Making Crunchy Chic: A Q&A with Kate Van Horn
At City Fitness, we’re constantly learning about what motivates people to strive for healthier lifestyles. This Q&A is part of a larger interview series with a number of Philadelphians representing a wide range of industries and communities — from entertainment to fashion to fitness. These interviews and photos were completed to celebrate the launch of City Fitness’ Signature Club which is coming to the Sterling Building on 18th and JFK. Click here for more information and 30 Days of early access for just $10!

Kate Van Horn has a mission: make wellness cool. She’s the blogger behind She Be Kale’in It and a co-founder of The GOODFest — an day-long event which brought 350 women to Philadelphia in April to celebrate wellness and healthy living. In the following interview, Kate describes why compassion and mindfulness are the cornerstones to wellness.

Tell me about your work as a wellness blogger?
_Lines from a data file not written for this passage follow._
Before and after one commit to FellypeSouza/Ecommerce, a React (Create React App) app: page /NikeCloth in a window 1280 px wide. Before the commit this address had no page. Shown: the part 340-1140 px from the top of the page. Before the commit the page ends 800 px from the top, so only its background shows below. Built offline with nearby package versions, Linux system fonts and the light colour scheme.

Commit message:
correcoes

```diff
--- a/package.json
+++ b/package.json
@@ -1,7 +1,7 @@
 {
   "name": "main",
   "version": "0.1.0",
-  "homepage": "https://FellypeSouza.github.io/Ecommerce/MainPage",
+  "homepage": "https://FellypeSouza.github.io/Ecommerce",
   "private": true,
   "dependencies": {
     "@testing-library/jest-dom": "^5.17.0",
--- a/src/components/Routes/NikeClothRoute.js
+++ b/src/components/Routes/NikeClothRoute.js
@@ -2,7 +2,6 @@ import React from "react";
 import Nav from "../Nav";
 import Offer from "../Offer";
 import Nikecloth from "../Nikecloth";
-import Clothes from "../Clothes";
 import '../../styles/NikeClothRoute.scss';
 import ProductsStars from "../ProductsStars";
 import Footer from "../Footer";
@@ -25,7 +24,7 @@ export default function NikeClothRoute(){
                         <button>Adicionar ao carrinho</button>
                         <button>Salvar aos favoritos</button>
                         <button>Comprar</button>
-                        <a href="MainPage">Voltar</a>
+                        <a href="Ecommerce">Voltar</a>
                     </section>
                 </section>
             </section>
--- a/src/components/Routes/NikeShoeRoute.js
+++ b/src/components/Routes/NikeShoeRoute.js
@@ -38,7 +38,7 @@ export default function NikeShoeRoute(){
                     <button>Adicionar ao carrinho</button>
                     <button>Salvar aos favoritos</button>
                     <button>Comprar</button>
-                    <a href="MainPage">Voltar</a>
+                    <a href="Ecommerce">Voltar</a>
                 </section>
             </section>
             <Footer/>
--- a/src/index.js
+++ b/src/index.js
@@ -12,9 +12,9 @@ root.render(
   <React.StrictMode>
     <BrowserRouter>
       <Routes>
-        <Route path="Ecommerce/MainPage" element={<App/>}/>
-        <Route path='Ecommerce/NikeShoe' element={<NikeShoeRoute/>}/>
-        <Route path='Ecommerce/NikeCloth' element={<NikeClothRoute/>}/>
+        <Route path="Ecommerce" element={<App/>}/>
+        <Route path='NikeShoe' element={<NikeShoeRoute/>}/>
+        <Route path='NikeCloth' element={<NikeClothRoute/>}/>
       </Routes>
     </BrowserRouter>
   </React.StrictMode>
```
I was starting to learn how to cook. I was starting to delve into this world of welness. Why not chronicle everything online so I can connect with a community? We host The GOODFest, as well as other events in Philadelphia like pop-up supper clubs and small cooking demos. It’s all based in balance, wellness and community. Really, it’s judgement-free. You do you.

You’re on a mission to “make the crunchy stuff chic, the hippie stuff hip.” How do you convince people that wellness is for everyone?

I live in Philly. We’re East Coast people at heart. We’re skeptical naturally. Some of the wellness initiatives will stick, some won’t. I just want to show that a modern, everyday, regular woman can do these things and it doesn’t make you a “crunchy granola” person. It’s just another tool in your toolbox to make you feel good.

What was the catalyst that motivated you to get into wellness?

The entire reason I began looking into wellness, yoga, mindful living and eating healthier was because I was struggling with overcoming my eating disorder — as well as anxiety and depression. I probably started having disordered eating and poor body image as young as 12 or 13 and not really knowing because it’s become very ingrained and common in our culture. I was very anxious to move away to college. I became anorexic and I was over-exercising. That became my escape. When I had to let that go and recover from it, that was hard. Obsessing and controlling my food and exercise was a big part of my life. So when I was ready I started to move my body and eat in a way that felt nourishing. Now that’s where I want to be. If it’s nourishing and balanced and coming from a loving place, I go with it.

What is your philosophy on health and wellness?

Eat real and do it mindfully — as real and as whole as you can. My followers know that my favorite food in the world is donuts. Donuts are a part of my life. I love them. I just eat them mindfully. I always tell people: if you’re going to resent it, don’t do it. That goes for healthy eating as well. If you’re gonna hate every second of it and say “this veggie burger sucks” — just eat the regular burger. It’s just as unhealthy for your mental health to make it punishment.    

Do you think Philly is becoming a healthier place?

In last couple years, it’s really started to change. The GOOD Festival is an example of that. We had so many women come to us and say: “Thank you. I was looking for something like this but it didn’t exist.” We even had people travel to Philly from other cities. I was proud that they could come to our city and experience it through wellness — so that perception of Philly as a cheesesteak eating place can be lessened a little bit.

Q&A by Jared Shelly